Having a Baby During COVID-19

New family with baby after having baby during COVID-19

Having a Baby During COVID-19

Many women are concerned not only about going through fertility treatment during this pandemic but also being pregnant and having a baby during COVID-19. From avoiding infection to safely delivering in a hospital setting, preparing to have a baby during the pandemic can be and stressful and confusing with different messages coming from everywhere you look.

FSMG (Fertility Specialists Medical Group) wants all patients to feel educated and at-ease when it comes to COVID-19 and the impact it can have on your journey to parenthood. The team at FSMG is here to support you, answer your questions, and inform you on the risks to your health and your baby.

If you are planning to conceive during the pandemic — naturally or with fertility treatment options, you’ll want to check out the information below.

What is the Risk to Your Health and Your Baby?
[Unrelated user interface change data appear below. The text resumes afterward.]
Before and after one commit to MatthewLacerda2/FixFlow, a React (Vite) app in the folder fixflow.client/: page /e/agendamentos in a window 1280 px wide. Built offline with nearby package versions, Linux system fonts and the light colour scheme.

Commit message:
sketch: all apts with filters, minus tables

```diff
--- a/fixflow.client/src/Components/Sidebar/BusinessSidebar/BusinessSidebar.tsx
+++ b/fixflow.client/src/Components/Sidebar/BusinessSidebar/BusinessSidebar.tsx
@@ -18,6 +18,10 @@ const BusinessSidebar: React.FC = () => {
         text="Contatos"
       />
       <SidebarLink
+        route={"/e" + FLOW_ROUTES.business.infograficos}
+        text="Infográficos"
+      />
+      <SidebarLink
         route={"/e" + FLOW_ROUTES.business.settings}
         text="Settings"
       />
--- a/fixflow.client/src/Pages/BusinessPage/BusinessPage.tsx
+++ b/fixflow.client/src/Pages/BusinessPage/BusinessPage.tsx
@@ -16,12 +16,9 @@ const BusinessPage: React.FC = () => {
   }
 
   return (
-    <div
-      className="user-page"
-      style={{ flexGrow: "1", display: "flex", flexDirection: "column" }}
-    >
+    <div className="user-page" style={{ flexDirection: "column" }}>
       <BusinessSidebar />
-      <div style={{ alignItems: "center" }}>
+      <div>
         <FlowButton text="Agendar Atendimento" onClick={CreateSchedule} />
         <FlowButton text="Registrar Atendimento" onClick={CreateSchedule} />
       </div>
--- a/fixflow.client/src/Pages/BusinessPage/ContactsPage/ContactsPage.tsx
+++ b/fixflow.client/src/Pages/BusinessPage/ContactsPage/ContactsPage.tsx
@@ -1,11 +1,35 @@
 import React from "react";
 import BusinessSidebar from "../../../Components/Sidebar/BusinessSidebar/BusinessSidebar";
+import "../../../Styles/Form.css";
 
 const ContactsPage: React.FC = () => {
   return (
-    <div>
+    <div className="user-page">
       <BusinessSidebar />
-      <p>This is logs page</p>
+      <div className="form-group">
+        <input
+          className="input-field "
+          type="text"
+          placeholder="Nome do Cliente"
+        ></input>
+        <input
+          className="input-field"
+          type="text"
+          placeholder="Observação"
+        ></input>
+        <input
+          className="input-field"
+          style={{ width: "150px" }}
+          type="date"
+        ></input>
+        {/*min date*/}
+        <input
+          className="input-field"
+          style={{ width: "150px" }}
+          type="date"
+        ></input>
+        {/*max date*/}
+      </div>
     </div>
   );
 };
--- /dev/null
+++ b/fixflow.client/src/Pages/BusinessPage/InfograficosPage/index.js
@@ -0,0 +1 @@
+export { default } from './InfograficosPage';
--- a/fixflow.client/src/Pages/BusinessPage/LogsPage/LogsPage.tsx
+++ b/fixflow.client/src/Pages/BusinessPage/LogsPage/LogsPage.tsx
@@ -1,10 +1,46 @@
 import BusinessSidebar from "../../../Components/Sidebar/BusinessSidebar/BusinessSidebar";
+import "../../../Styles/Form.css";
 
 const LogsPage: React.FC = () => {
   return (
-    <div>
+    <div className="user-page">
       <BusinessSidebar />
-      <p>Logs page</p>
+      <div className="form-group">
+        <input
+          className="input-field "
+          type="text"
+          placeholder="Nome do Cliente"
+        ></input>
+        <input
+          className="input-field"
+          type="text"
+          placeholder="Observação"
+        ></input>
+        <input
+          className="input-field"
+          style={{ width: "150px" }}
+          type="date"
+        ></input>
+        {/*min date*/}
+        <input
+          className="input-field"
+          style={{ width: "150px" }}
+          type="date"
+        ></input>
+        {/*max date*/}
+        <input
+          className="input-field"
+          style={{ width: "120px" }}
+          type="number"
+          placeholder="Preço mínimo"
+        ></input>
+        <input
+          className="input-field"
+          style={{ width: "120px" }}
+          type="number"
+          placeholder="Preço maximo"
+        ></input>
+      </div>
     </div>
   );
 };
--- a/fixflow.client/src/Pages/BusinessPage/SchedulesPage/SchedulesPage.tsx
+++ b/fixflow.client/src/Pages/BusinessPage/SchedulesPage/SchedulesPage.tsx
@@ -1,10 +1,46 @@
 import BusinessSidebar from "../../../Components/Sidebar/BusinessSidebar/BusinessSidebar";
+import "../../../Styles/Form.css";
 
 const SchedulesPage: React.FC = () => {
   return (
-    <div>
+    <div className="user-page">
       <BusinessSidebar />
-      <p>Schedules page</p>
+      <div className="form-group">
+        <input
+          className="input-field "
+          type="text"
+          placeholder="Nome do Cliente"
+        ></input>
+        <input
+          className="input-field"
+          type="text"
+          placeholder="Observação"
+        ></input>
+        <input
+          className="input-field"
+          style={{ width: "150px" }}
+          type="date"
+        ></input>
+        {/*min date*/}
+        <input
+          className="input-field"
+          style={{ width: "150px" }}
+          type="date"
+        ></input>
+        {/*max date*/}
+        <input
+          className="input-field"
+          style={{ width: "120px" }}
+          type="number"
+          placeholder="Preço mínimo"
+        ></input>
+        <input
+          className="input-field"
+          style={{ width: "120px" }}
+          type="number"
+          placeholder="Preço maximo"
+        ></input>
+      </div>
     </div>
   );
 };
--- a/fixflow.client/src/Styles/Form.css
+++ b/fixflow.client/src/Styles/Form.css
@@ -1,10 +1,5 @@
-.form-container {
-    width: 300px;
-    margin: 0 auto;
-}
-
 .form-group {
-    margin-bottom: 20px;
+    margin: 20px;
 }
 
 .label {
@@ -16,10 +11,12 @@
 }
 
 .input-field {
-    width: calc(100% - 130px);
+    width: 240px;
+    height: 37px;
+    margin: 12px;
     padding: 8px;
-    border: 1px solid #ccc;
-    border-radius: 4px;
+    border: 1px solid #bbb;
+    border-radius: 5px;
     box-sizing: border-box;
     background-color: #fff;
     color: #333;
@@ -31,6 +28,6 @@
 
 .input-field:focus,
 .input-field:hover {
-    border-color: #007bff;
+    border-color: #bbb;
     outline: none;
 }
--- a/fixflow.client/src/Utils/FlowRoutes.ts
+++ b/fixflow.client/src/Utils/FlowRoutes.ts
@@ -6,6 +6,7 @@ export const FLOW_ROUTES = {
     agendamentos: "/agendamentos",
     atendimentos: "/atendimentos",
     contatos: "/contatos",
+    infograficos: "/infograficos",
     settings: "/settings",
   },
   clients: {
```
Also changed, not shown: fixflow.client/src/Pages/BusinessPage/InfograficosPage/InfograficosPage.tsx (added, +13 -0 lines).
A study by the Centers for Disease Control and Prevention (CDC) suggests that pregnant women with COVID-19 might be at higher risk for severe illness. However, it also found that pregnant women with COVID-19 appear at no greater risk of dying from the virus than nonpregnant women their age.

Does Becoming Ill With COVID-19 Increase Risk of Miscarriage or Other Complications?
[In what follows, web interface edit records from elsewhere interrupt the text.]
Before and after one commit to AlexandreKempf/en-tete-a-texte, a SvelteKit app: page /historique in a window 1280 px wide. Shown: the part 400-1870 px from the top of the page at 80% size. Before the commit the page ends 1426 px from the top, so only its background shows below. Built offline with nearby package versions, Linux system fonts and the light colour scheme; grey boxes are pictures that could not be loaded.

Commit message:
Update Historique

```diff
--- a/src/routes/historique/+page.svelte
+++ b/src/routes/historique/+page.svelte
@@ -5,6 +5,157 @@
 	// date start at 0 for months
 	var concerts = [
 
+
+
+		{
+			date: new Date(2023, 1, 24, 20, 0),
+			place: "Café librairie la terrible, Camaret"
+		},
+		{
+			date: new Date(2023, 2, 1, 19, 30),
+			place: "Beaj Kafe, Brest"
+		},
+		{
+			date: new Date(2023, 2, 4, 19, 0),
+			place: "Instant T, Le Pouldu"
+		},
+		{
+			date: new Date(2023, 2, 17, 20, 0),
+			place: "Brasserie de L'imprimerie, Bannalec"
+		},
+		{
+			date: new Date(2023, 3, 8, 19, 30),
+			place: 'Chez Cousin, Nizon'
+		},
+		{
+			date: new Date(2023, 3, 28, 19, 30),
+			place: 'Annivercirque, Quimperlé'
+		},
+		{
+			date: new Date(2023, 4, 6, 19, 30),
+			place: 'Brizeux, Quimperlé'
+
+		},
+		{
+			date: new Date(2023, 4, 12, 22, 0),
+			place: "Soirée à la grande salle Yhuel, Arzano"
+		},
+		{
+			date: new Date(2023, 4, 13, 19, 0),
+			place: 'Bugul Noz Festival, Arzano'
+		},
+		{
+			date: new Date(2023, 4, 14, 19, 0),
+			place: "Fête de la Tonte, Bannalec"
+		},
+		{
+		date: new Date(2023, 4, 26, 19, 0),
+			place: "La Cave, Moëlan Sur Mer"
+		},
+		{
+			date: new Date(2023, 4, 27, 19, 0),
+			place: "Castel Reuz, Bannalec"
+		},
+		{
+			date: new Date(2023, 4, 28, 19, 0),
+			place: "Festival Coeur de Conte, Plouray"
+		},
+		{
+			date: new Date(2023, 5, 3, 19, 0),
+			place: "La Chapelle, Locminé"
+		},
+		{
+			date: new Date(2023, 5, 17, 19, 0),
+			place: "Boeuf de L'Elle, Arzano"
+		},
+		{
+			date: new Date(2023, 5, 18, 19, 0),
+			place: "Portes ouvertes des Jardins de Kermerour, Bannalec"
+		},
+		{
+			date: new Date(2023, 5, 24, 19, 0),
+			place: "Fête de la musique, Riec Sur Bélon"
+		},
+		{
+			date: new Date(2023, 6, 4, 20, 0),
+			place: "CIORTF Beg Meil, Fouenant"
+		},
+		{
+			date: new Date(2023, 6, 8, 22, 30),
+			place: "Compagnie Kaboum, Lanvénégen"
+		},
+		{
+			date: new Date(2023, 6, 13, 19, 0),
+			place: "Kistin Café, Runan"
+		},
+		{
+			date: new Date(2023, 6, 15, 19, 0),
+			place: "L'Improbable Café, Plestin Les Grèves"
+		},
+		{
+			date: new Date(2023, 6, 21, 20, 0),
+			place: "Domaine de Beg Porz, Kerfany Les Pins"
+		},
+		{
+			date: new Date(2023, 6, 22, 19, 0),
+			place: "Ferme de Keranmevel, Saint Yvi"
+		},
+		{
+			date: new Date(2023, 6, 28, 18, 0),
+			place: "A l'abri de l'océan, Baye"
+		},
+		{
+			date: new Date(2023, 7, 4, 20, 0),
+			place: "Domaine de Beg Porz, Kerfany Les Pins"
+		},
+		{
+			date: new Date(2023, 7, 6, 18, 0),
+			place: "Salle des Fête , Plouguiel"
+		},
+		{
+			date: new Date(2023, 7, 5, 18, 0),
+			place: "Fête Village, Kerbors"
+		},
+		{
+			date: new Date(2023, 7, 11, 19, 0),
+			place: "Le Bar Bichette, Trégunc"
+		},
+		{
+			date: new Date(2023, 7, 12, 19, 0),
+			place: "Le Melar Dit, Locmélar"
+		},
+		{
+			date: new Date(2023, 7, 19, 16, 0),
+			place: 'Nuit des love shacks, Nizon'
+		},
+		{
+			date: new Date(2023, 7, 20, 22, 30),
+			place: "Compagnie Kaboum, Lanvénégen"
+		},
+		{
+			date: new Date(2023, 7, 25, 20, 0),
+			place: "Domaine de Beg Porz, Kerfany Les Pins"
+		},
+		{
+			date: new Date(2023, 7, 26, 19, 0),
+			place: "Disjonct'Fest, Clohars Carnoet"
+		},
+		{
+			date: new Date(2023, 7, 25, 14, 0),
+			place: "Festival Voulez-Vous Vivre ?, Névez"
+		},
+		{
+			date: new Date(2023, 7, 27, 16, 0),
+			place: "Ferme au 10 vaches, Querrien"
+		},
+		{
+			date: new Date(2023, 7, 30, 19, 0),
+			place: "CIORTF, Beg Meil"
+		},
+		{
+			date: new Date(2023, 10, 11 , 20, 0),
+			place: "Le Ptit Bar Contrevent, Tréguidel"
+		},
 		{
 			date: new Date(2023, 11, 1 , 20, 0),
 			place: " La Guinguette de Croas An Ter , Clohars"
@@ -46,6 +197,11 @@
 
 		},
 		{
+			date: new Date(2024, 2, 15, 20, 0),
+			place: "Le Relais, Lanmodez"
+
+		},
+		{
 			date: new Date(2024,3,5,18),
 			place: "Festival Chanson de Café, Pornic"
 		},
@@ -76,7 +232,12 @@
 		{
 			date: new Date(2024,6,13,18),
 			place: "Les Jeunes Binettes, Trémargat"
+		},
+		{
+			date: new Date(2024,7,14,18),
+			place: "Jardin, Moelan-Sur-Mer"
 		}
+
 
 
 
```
An increased risk of fetal malformations has not been documented in pregnant women who are infected with COVID-19, according to the CDC.

Should Pandemic Related Stress Be a Concern During Pregnancy?
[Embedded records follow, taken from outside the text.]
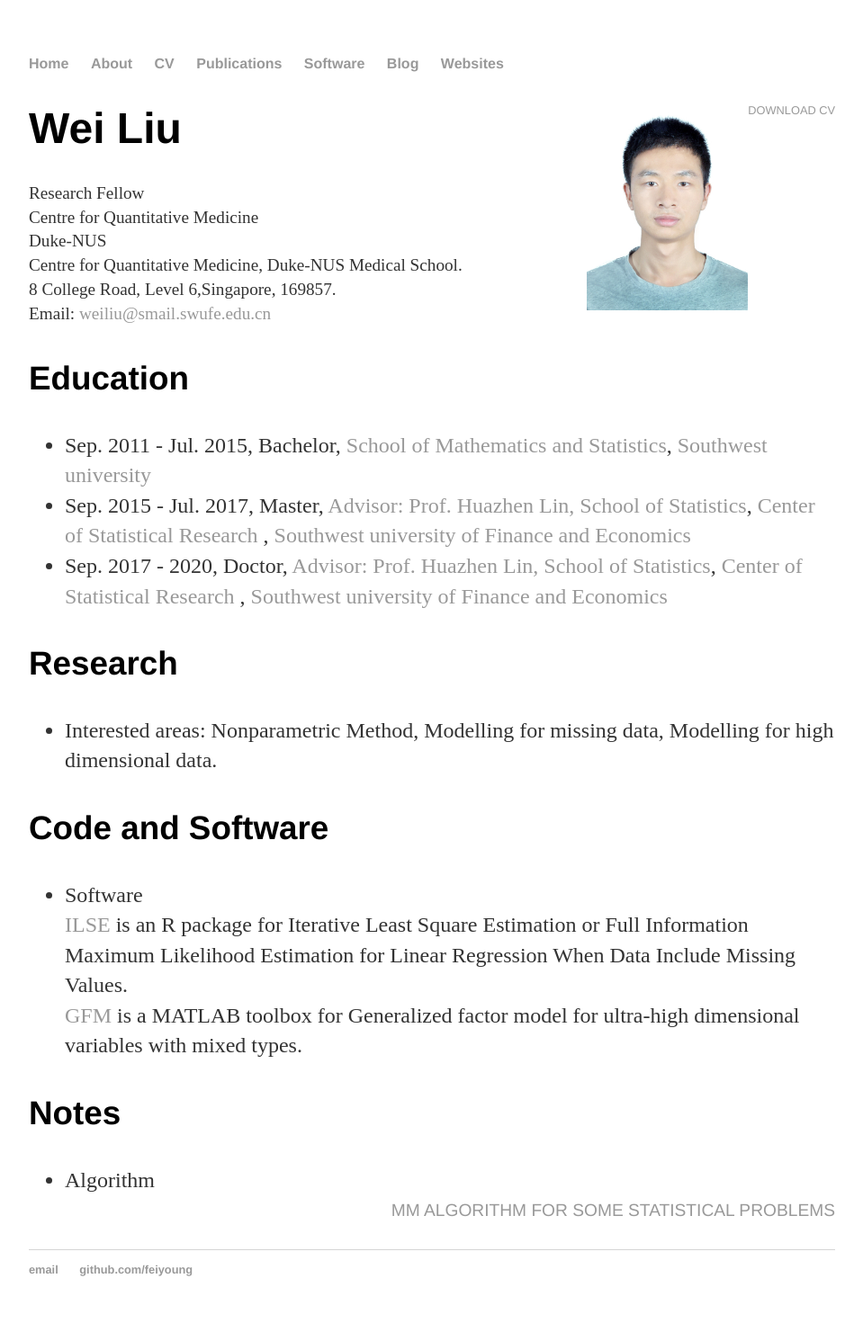
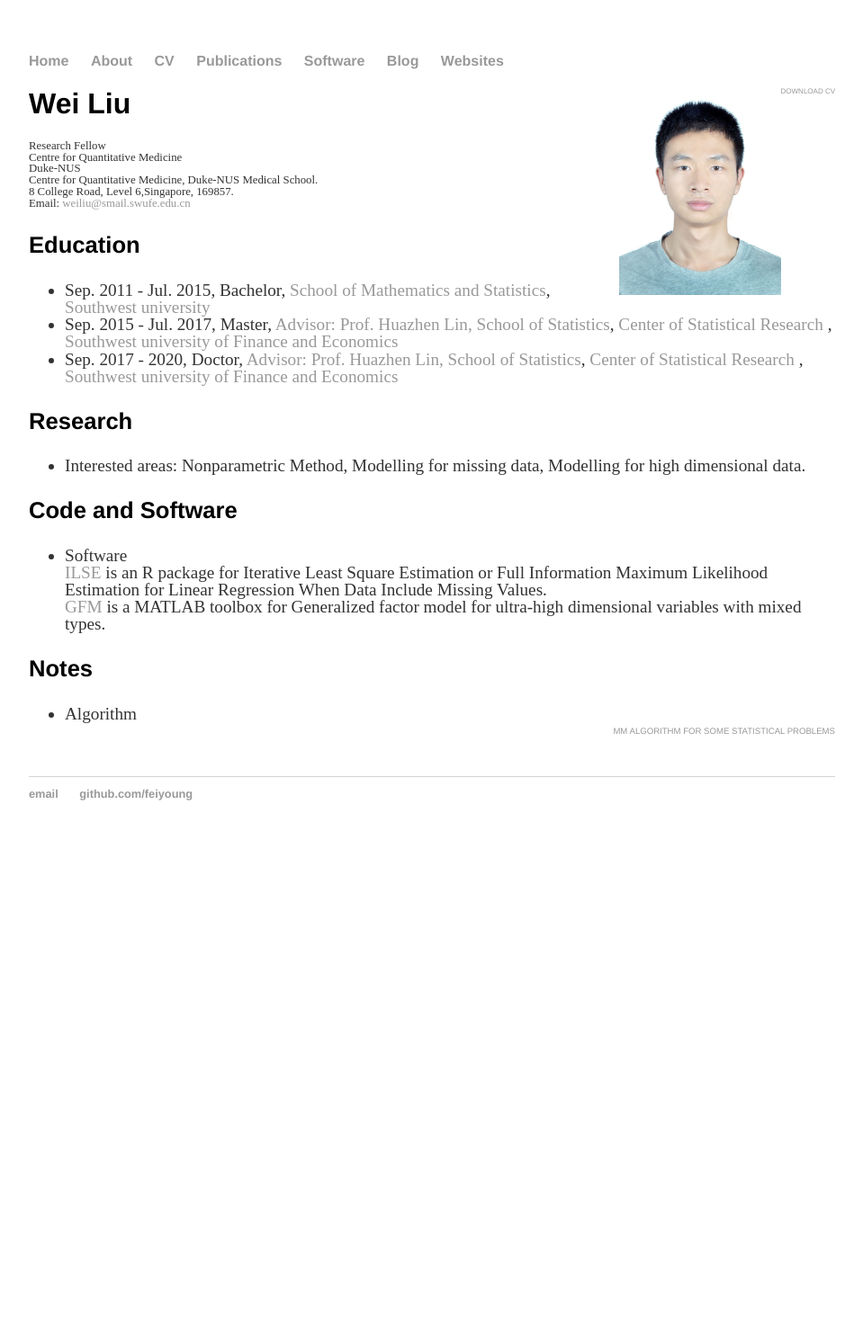
Before and after one commit to feiyoung/feiyoung.github.io, a Jekyll site: the page built from cv/index.html, in a window 1280 px wide. Shown: the whole page at 90% size, without its empty margins (160-1119 px from the left). Built offline with Jekyll 4.4.1, drawn with Linux system fonts in a browser that asks for light colours; after the commit the page ends 950 px from its top, so only the background shows below that.

Commit message:
Update main.css

```diff
--- a/css/main.css
+++ b/css/main.css
@@ -3,13 +3,13 @@ body { margin: 60px auto; width: 70%; }
 a { text-decoration: none; color: #999; }
 a:hover { text-decoration: underline; }
 
-p, ul { font-size: 1.5em; line-height: 1.4em; color: #333; }
+p, ul { font-size: 1.2em; line-height: 1.0em; color: #333; }
 
 h1, h2, h3, h4 { font-family: 'Helvetica', 'Arial', 'Sans-Serif'; }
-h1 { font-size: 3em;  }
-h2 { font-size: 2.7em; }
-h3 { font-size: 2.3em; }
-h4 { font-size: 1.9em; }
+h1 { font-size: 2.5em;  }
+h2 { font-size: 2.2em; }
+h3 { font-size: 1.6em; }
+h4 { font-size: 1.2em; }
 
 nav ul, footer ul { font-size: 1em; font-family: 'Helvetica', 'Arial', 'Sans-Serif'; padding: 0px; list-style: none; font-weight: bold; }
 nav ul li, footer ul li { display: inline; margin-right: 20px; }
@@ -17,13 +17,13 @@ nav ul li, footer ul li { display: inline; margin-right: 20px; }
 footer { border-top: 1px solid #d5d5d5; font-size: .8em; }
 
 /* Blog */
-ul.posts { margin: 20px auto 40px; font-size: 1.5em; }
+ul.posts { margin: 20px auto 40px; font-size: 1em; }
 ul.posts li { list-style: none; }
 
 /* CV */
 .cv { margin: 0px 0px 60px; }
-.cv h1 { font-size: 3em; }
-.cv h2 { font-size: 2em; }
+.cv h1 { font-size: 2em; }
+.cv h2 { font-size: 1em; }
 .cv address, .cv .download { font-family: 'Helvetica', 'Arial', 'Sans-Serif'; }
-.cv address, .cv p { font-size: 1.2em; }
-.cv .download { float: right; font-size: .8em; text-transform: uppercase; }
+.cv address, .cv p { font-size: 0.8em; }
+.cv .download { float: right; font-size: .5em; text-transform: uppercase; }
```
Experiencing some stress and anxiety during pregnancy is normal. During the pandemic, rates of anxiety during pregnancy and postpartum have more than doubled. A small percent of pregnant women reported having anxiety prior to the pandemic — while a staggering 72 percent are dealing with anxiety during the pandemic. Depression and anxiety affect one in seven women during the perinatal period, and are associated with increased risk of preterm delivery, reduced mother-infant bonding, and delays in cognitive/emotional development of the infant, which may persist into childhood.

It’s important for pregnant and postpartum women to improve or maintain mental health during this extremely stressful period with proper self-care and medical support.

I am Pregnant and Close to Delivery, What Should I do to Stay Healthy?

You can stay healthy by following the usual pregnancy recommendations, stopping the spread of virus, and managing your stress and anxiety.

  • Wash your hands with soap and water often
  • Always wear a mask when you leave the house
  • Stay home as much as possible
  • Maintain social distancing if you must go out
  • Eat healthy meals and exercise regularly
  • Get healthful, lengthy hours of sleep and rest
  • Staying connected with friends and family via alternative forms of contact, like Zoom
  • Tell your doctor if you are feeling sad or anxious

Should I Get the Recommended Vaccines?

Yes, getting the recommended vaccines during pregnancy can help protect you and your baby.

  • Get vaccinated against influenza (flu)
  • Get the whooping cough (Tdap) vaccine during pregnancy to protect your baby against whooping cough, which can have similar symptoms to COVID-19
  • CDC and the independent Advisory Committee on Immunization Practices (ACIP) have provided information to assist pregnant people with their decision to receive the COVID-19 vaccine. ACOG (American College of Obstetrics and Gynecology) has recommended that all pregnant and lactating women be offered the vaccine. ASRM (American Society of Reproductive Medicine) has recommended that women attempting to conceive also be offered the vaccine.

If I Test Positive for COVID-19, Can I Breastfeed My Baby?

Currently, there is extremely limited evidence that the virus may be present in breast milk, and no evidence that it is transmitted through breastmilk. Given how the virus spreads, ACOG advises that mothers with COVID-19 can breastfeed their babies safely and should practice careful hand hygiene and wear a face mask.

If you are concerned about your fertility or risk factors while being pregnant during COVID-19, schedule an appointment and talk with our IVF specialists in Southern California. Our goal is to help you make the best decision for your health and happiness.

You’re unique.
Your fertility plan should be too.